Wicked is basically “the untold story of the witches of Oz.” And that’s Oz, as in 1939 film The Wizard of Oz (starring Judy Garland) and the original children’s book by L. Frank Baum. Loosely based on a 1995 novel by Gregory Maguire, Wicked provides an alternate backstory to the Wicked Witch of the East (dubbed Elphaba, in honor of L. Frank Baum) and Glinda the Good Witch of the North imagining them as best friends before the arrival of Dorothy from Kansas.
Wicked was a smash hit on Broadway and songs like “Popular” (which has been sampled in Mika’s “Popular Song” featuring Ariana Grande), “For Good”, and “Defying Gravity” are now part of pop culture. The musical has also won numerous Tony Awards and Drama Desk Awards and has broken several theater-related box office records.
I was also able to see the local staging of The Phantom of the Opera. And while Phantom’s production design was utterly top-notch (the chandelier!), I have to say that I enjoyed Wicked more. The characters were more relatable, the story was more grounded despite the fantasy setting, and the themes of being different, of striving to do good, of unrequited love, and especially of friendship I think resonated with the audience more. The play is funny and emotional, and ultimately, it provided a satisfyingly feel-good experience. I’m familiar with several Wicked songs before I saw the play and it was quite a treat to finally see and appreciate the songs in their proper context. If there was one contrary thing I would say, I wish it was Idina Menzel and Kristin Chenoweth, the original Broadway actors, that portrayed Elphaba and Glinda, but I think Jemma Rix and Suzie Mathers did justice to the roles.
Interestingly, Oz is quite big in the gay community. The 1939 Oz film started with Kansas in black and white before proceeding with technicolor goodness once Dorothy arrives in Oz. This has been compared with the desire of LGBT people to escape the stifling small-town atmosphere to a place where they can show their true colors and be accepted (cue in the song “Somewhere Over the Rainbow”). Consequently, Judy Garland became a huge gay icon and the phrase “friend of Dorothy” became slang for a gay person.
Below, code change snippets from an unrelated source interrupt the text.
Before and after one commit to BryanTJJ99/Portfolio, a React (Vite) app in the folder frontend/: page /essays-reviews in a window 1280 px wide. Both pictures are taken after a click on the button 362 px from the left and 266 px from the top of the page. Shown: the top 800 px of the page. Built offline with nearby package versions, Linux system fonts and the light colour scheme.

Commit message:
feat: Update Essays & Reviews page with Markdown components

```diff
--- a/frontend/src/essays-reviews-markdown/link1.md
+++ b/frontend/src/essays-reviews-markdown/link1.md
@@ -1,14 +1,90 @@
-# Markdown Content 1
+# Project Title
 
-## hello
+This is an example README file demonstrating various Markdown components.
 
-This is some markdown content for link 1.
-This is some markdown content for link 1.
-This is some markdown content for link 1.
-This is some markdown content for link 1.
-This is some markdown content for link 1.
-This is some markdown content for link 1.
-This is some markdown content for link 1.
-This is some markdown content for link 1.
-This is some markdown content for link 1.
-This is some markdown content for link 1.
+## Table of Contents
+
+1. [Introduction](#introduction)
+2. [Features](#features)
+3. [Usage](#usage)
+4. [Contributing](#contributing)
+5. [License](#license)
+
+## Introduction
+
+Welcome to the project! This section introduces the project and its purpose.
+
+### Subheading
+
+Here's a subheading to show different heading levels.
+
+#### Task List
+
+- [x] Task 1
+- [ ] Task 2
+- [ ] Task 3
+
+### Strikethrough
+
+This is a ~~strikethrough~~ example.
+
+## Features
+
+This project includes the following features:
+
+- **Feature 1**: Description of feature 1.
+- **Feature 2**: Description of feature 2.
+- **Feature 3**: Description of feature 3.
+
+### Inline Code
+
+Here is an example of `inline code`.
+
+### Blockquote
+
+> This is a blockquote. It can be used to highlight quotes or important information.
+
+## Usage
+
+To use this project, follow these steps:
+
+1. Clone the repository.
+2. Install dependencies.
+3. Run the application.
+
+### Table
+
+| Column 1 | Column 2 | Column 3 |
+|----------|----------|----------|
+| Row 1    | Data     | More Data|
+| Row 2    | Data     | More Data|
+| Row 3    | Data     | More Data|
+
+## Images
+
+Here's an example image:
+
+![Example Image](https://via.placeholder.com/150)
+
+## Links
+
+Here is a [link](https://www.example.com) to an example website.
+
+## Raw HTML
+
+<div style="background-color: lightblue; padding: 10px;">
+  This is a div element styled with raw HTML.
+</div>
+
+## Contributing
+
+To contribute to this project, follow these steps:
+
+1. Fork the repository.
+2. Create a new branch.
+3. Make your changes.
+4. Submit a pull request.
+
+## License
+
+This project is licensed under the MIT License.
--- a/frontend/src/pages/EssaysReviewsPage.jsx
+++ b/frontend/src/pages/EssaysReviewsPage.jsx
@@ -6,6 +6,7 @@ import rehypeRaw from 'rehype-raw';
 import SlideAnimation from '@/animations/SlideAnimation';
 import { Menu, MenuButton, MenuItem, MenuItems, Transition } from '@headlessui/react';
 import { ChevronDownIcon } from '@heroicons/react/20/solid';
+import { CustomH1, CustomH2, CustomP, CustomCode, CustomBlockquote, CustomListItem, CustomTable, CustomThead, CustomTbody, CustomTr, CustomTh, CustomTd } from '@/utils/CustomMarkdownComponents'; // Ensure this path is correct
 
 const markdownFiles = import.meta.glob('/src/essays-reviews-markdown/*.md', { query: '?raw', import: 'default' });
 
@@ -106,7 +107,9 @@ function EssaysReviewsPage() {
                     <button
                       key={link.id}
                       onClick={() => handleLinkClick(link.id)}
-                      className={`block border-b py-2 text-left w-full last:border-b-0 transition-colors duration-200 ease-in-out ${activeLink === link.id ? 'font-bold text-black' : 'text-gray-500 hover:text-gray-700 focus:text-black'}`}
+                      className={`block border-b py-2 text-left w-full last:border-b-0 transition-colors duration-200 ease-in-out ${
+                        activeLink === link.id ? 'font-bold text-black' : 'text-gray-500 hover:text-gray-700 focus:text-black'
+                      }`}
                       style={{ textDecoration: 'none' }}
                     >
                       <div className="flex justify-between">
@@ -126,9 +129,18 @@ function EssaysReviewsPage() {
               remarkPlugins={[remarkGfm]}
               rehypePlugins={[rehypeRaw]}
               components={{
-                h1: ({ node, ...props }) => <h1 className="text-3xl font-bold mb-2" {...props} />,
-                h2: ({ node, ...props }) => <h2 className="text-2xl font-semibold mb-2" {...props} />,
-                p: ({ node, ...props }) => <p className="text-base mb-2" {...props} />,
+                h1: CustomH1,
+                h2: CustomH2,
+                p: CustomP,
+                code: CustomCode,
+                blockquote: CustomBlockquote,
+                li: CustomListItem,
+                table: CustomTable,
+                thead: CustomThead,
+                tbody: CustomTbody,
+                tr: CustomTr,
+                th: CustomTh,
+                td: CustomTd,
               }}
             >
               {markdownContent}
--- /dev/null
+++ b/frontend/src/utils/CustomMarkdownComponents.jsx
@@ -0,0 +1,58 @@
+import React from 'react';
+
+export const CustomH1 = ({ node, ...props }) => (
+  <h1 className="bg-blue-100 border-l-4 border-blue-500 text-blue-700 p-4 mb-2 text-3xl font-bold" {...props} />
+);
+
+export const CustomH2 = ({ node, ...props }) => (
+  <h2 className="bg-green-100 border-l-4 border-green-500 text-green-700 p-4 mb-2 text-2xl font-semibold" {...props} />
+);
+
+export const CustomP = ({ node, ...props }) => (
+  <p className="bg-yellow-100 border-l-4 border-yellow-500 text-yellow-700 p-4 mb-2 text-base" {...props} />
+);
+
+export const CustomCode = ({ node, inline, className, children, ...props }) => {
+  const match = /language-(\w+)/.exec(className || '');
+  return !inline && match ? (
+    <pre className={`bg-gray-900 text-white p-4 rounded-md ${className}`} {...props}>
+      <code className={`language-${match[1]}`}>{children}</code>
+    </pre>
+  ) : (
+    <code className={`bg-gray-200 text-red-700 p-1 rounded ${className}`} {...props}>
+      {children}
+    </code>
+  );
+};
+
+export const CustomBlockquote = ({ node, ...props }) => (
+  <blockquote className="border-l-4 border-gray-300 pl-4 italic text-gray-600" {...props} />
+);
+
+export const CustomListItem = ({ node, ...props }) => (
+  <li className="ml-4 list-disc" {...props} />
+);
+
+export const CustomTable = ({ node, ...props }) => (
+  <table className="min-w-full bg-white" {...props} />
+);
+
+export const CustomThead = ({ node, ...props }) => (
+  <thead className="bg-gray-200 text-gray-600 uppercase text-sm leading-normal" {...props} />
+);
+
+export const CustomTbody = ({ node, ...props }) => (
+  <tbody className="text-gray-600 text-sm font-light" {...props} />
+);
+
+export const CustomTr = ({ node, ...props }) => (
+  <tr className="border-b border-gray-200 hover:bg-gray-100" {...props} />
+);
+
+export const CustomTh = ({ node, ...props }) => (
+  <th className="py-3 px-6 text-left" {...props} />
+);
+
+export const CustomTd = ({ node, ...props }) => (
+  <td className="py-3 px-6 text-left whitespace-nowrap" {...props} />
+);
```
Wicked is no less embraced by the gay community as well. For one thing, Wicked novel author Gregory Maguire is, in fact, gay and he lives with his husband in Massachusetts (the first U.S. state to legalize same-sex marriage). For another thing, many LGBT people could relate to Elphaba. The future witch was born different by having green skin and this caused her to be ostracized by peers and her father to be ashamed of her. Elphaba’s signature song “Defying Gravity” can also be considered as an anthem for gay people tired of “playing by the rules of someone else’s game” and declaring to their detractors: “you won’t bring me down.” In fact, Kurt, the gay character from Glee, sang this song during that TV series’ first season.
You don’t have to take Wicked’s gay leanings from me. You can read Gregory’s article where he shared how he injected his version of Oz with gay characters and themes. Or this musical review of the play in the context of gay bullying.
In short, if you’re gay, you ought to have seen Wicked, simply because it is good, and because it celebrates diversity.